However, Trump’s presidency has led to an even more significant change in the way journalists operate.
Beckett believes that Trump’s volatile relationship with the media serves as a necessary nudge for many publications to improve the quality of their news gathering and connect to a broader base of Americans.
Many Americans have long felt they’ve been ignored by the liberal media. They [news providers] lost contact with a lot of the American public and they weren’t robust enough,” Beckett told Verdict. “The press needed to get their act together to make way for a new, rejuvenated American journalism.”
What do the public think?
Eighty-three percent of Americans believe the relationship between Trump and the media is unhealthy, according to a Pew Research Center survey published earlier this month.
Seventy-three percent believe the tensions between Trump and the media are getting in the way of Americans’ access to important political news.
Richard Peel, president of the Media Society, a press networking charity, argues that we can’t solely blame Trump for the media’s “drift towards sensationalism”.
Not only in the US but across the world, people struggle to access important political news because a vast amount of journalistic content is not fact-checked, particularly online.
Trump is simply taking advantage of a situation where we are seeing fake news,” he told Verdict. “A lot of the time online newspapers will run a story without verifying it is true because of the desire to make sure people read their publications. I think that lack of rigor is clear in the UK as much as the US.”
In other words, Trump’s relationship with the media doesn’t exist in isolation — his attack on the press is made possible thanks to the rise of online news circulating on social media.
“Now anyone has the potential to reach the public,” Courtney Radsch, director of advocacy at the Committee to Protect Journalists (CPJ) told Verdict. “That didn’t happen as of Trump’s election on November 11. The pace of technological change has accelerated over the past decade meaning individuals and leaders can get their messages directly out to the public.”

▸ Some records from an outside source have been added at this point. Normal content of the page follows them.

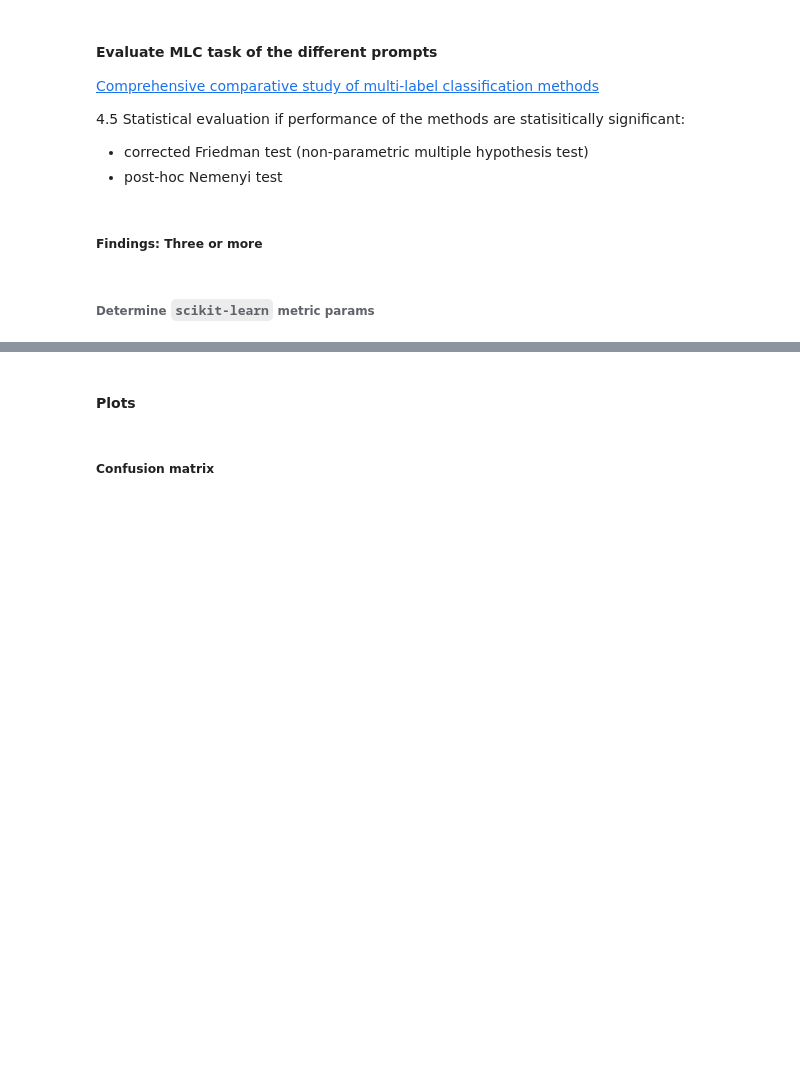
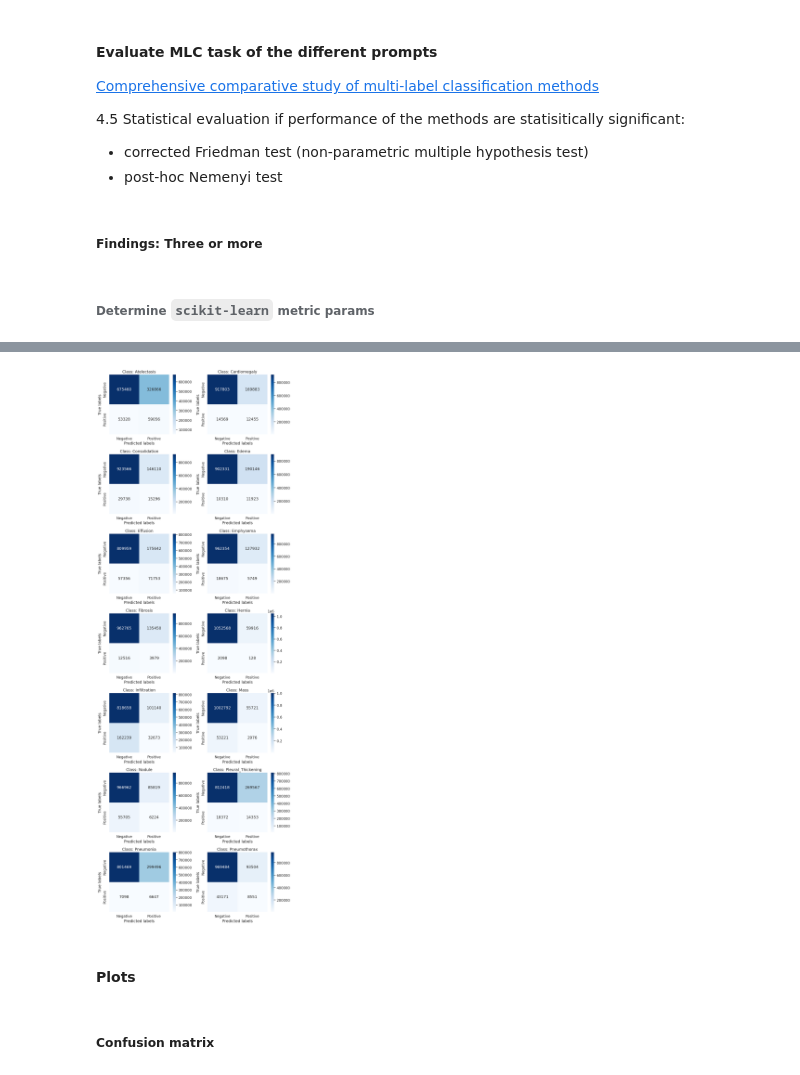
Before and after one commit to mark-rustad/CheXagent, a Jupyter notebook: get_started.ipynb, the cells around one changed output, grey strips where cells are left out. Drawn from its saved outputs; the diff is of its cells as text; code cells hidden in the pictures; blank space fills up the shorter version.

```diff
--- a/get_started.ipynb
+++ b/get_started.ipynb
@@ -456,28 +665,32 @@ g = sns.catplot(data=plotdf, x="prompt_key", y="value", col="class", col_wrap=3,
 # %%
 # Compute confusion matrices for each class
 mcm = multilabel_confusion_matrix(ytrue, ypred)
 
 
 # Function to plot confusion matrices for each class
 def plot_multilabel_confusion_matrix(mcm, classes):
     fig, axes = plt.subplots(
-        nrows=int(len(classes) / 2) + len(classes) % 2, ncols=2, figsize=(10, 4 * int(len(classes) / 2))
+        nrows=int(len(classes) / 2) + len(classes) % 2,
+        ncols=2,
+        figsize=(10, 4 * int(len(classes) / 2)),
     )
     for i, (cm, class_name) in enumerate(zip(mcm, classes)):
         ax = axes.flatten()[i]
         sns.heatmap(cm, annot=True, fmt="d", ax=ax, cmap="Blues")
         ax.set_xlabel("Predicted labels")
         ax.set_ylabel("True labels")
         ax.set_title(f"Class: {class_name}")
         ax.xaxis.set_ticklabels(["Negative", "Positive"])
         ax.yaxis.set_ticklabels(["Negative", "Positive"])
 
     plt.tight_layout()
     plt.show()
 
 
 # Plotting the confusion matrices
 plot_multilabel_confusion_matrix(mcm, mlb.classes_)
+# %% [output]
+[figure, added]
 # %% [markdown]
 #### Plots
 # %% [markdown]
```
Also changed, not shown: parts of 38 cells of this notebook.
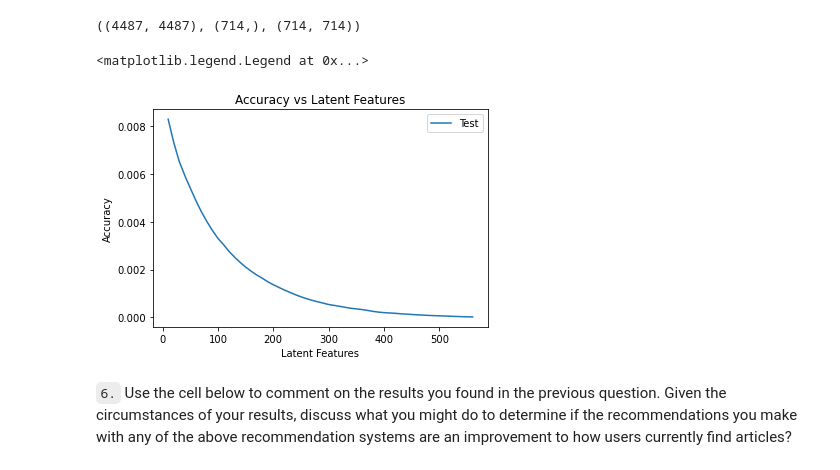
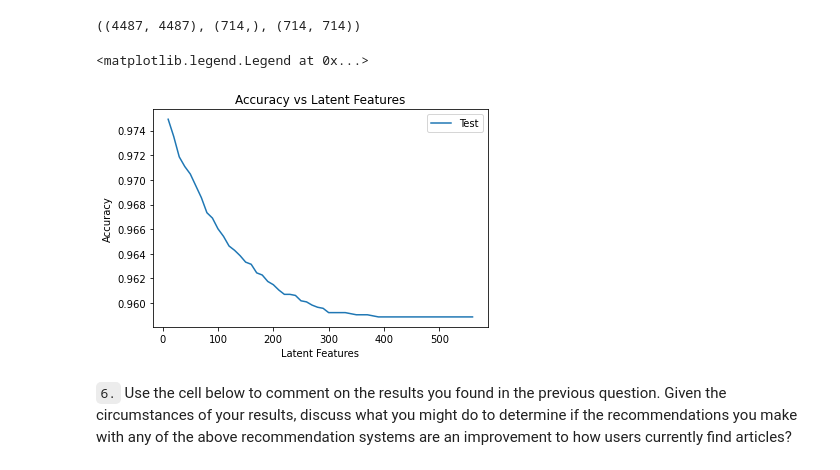
Before and after one commit to DanielIBK/Recommendation_Engine, a Jupyter notebook: Recommendations_with_IBM.ipynb, the cells around one changed output. Drawn from its saved outputs; the diff is of its cells as text; code cells hidden in the pictures.

Commit message:
Feedback, Graph data was wrong, corrected

```diff
--- a/Recommendations_with_IBM.ipynb
+++ b/Recommendations_with_IBM.ipynb
@@ -835,7 +837,7 @@ def create_test_and_train_user_item(df_train, df_test):
     # Your code here
     # Create the test and train user_item data
     user_item_train = create_user_item_matrix(df_train)
-    user_item_test = create_user_item_matrix(df_train)
+    user_item_test = create_user_item_matrix(df_test)
 
     # test users ids and article ids
     test_idx = list(set(user_item_test.index))
@@ -943,14 +945,15 @@ for k in latent_feats:
     sum_errors.append(total_error)
 # %%
 # Plot test accuracy and latent features
-plt.plot(latent_feats, np.array(sum_errors) / (u_item_test_set.shape[0] * u_item_test_set.shape[1]), label='Test');
+n_interactions = u_item_test_set.shape[0] * u_item_test_set.shape[1]
+plt.plot(latent_feats, 1-np.array(sum_errors) / n_interactions, label='Test');
 plt.xlabel('Latent Features');
 plt.ylabel('Accuracy');
 plt.title('Accuracy vs Latent Features');
 plt.legend()
 # %% [output]
 <matplotlib.legend.Legend at 0x...>
-[figure, old version]
+[figure, new version]
 # %% [markdown]
 `6.` Use the cell below to comment on the results you found in the previous question. Given the circumstances of your results, discuss what you might do to determine if the recommendations you make with any of the above recommendation systems are an improvement to how users currently find articles?
 # %% [markdown]
```
Also changed, not shown: parts of 3 cells of this notebook, 1 other file.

Does Trump have an impact on media outlets outside the US?
Press freedom is under threat across the globe — in countries like Russia journalists face severe punishment or even death for speaking out against the Vladimir Putin and his government. State-controlled television and newspapers are the norm.
Since Turkey’s presdient Recep Tayyip Erdogan took office, 180 media outlets operating across the country have been shut down.
Trump has sent a signal to countries such as Turkey, Ethiopia and Venezuela that “it is OK to abuse journalists,” according to Rob Mahoney, deputy executive director of the CPJ.
By contrast, it was thanks to the Obama administration that some countries responsible for routine attacks on members of the press changed their approach.
Bloggers imprisoned in Ethiopia were released ahead of a visit from Obama because he put pressure on the Ethiopian government,” Radsch told Verdict.
Journalists and political activists were also released from prisons in Vietnam.
We’ll keep working for the release of journalists who are unjustly imprisoned, including Jason Rezaian of The Washington Post, who is currently being held in Iran,” Obama said in May 2015.
And in January 2016, Obama made good on his promise — Rezaian was finally released after 18 months in a cell.
“What we see is that the charged rhetoric coming out of the White House emboldens autocratic leaders across the world,” Radsch added.
Should journalists be worried about the future of their profession under Trump?
So far, Trump’s public war on the media has been mostly a war of words.
The big worry is that his words could soon become enshrined in new laws limiting press freedom.
“I don’t diminish the chilling effect that rhetoric has, but right now we don’t see journalists imprisoned in the US. We don’t see libel suits being brought erroneously against the press,” Radsch told Verdict.
The fear is that Trump’s corrosive anti-press rhetoric will be translated into problematic policy,” she warned.
This piece is part of a series on what US president Donald Trump’s policies will mean for the wider world. Read what Trump means for the defence industry and Nato here.